As a retired bilingual teacher of English as a second language and administrator in Boston Public Schools, I experienced firsthand how the MCAS test as a graduation requirement was particularly punitive to English-language learners and did not accurately assess their skills and academic needs. Most of these students were coming from families whose parents had rarely graduated high school themselves. The students were desperately trying to achieve what their parents had not had the opportunity to attain. Much to their disappointment, the MCAS closed the door on many of them.

ELL teachers are well aware of the research that says it takes three to five years to learn everyday English and five to seven years to learn academic English. Yet our students are required to take English and Science MCAS if they have been in the country for only one year. They are required to take Math MCAS if they have been in the country for one day! Can anyone imagine taking a standardized test that determines whether you graduate in Portuguese or Chinese? Students know and so do their teachers that the testing treats them unfairly.

According to 2019 state data, 64.6 percent of English-language learners statewide graduated. In 2022, graduates were 73.1 percent. It is interesting to note that so many more students graduated when, because of the pandemic, MCAS was not given for three years. The students passed all of their courses, graduated and were able to go on with their lives. Because I believe teachers can assess their students better than tests do, it makes me question the validity of the MCAS. The city should publish the number of students who don’t graduate because of MCAS failure. In addition, it should break the numbers down according to race: white, black, Hispanic, Asian, as well as English-language learners and students with disabilities.

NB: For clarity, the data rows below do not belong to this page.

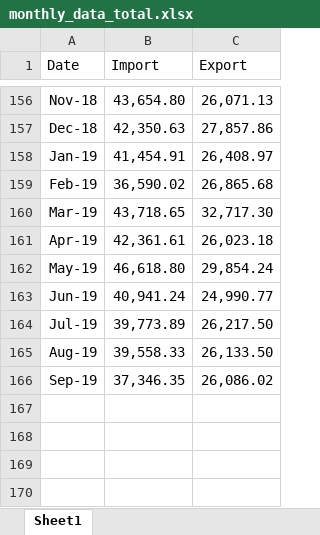
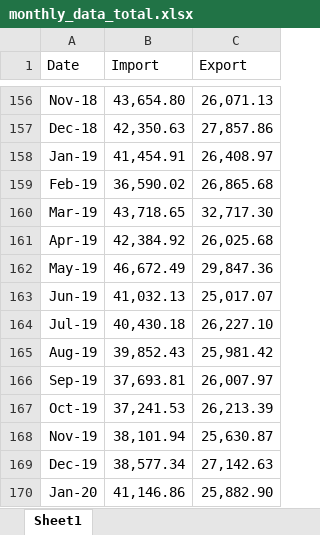
Before and after one commit to ForkedRepositories/Indian-Trade-Data-Analysis-and-Forecasting, an Excel workbook: Data/monthly_data_total.xlsx, sheet Sheet1, drawn as a sheet; only a part is shown, gaps mark what is left out; values as stored, in another font and other column widths than the file's, no borders; the diff names each change by its address in the sheet, - before the commit and + after, or states it on an @@ line.

Commit message:
Add files via upload
Update data from April 2019 for Import and Export

```diff
--- a/Data/monthly_data_total.xlsx (sheet Sheet1)
+++ b/Data/monthly_data_total.xlsx (sheet Sheet1)
-B161 (Import): 42,361.61
+B161 (Import): 42,384.92
-C161 (Export): 26,023.18
+C161 (Export): 26,025.68
-B162 (Import): 46,618.80
+B162 (Import): 46,672.49
-C162 (Export): 29,854.24
+C162 (Export): 29,847.36
-B163 (Import): 40,941.24
+B163 (Import): 41,032.13
-C163 (Export): 24,990.77
+C163 (Export): 25,017.07
-B164 (Import): 39,773.89
+B164 (Import): 40,430.18
-C164 (Export): 26,217.50
+C164 (Export): 26,227.10
-B165 (Import): 39,558.33
+B165 (Import): 39,852.43
-C165 (Export): 26,133.50
+C165 (Export): 25,981.42
-B166 (Import): 37,346.35
+B166 (Import): 37,693.81
-C166 (Export): 26,086.02
+C166 (Export): 26,007.97
+row 167: Oct-19 | 37,241.53 | 26,213.39
+row 168: Nov-19 | 38,101.94 | 25,630.87
+row 169: Dec-19 | 38,577.34 | 27,142.63
+row 170: Jan-20 | 41,146.86 | 25,882.90
```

ELL students want to learn how to have successful lives here. They come from culturally rich countries where values and norms are different from those in their new country. They want to learn so much more than the English language. They want to understand and adapt to our values, habits and lifestyles. Building on their backgrounds and experiences, a good teacher relates all of this to classroom instruction. This is where a teacher’s relationship with the students comes into play. In our classes, we used group work, projects, experiential learning, etc. Students thrived on this instruction and felt like their participation was recognized and appreciated. MCAS put a stop to all of this. We were forced to eliminate these kinds of activities in favor of test-prep classes, classes that were prescriptive and regimented. Students’ humanity was negated. No surprise, their enthusiasm for school plummeted. Students who were previously content and came to school regularly were now missing classes. A standardized test merely looked for standardized outcomes. ELL students did not fit into this rubric.

Did you know that ELL students get tested for a month in January with the Access test, an intense reading, writing, listening and speaking assessment, and in March with the English-language arts MCAS and then again in May with the math MCAS?

The transition itself, going from everyday classroom routines to test-prep classes, was disruptive and confusing for ELL students. New to this country, our students were bombarded constantly with unfamiliar challenges. Steady routines helped them adjust to their new environment. They created a familiar space where students were comfortable, knew what to expect and were ready to learn. So the continual switch from these daily routines to the standardized testing was particularly damaging.

MCAS was a slap in the face to creative teachers. It said that a standardized test could measure our students’ knowledge better than we could. The message was that we were not good enough to teach students we were in the classroom with them every day. We knew all about their history, families and school activities. We knew what made them happy, angry and eager to learn. This kind of emotional and social development is difficult to measure, yet it is the backbone of a good education.

My years of firsthand experience lead me to believe that multiple factors and methods determine students’ achievement. Alternative assessments such as students’ portfolios and presentations, classroom grades and test scores must all be used to award a high school diploma. It is patently unfair that one high-stakes standardized test determines high school graduation eligibility.

Susan Markowitz, Oak Street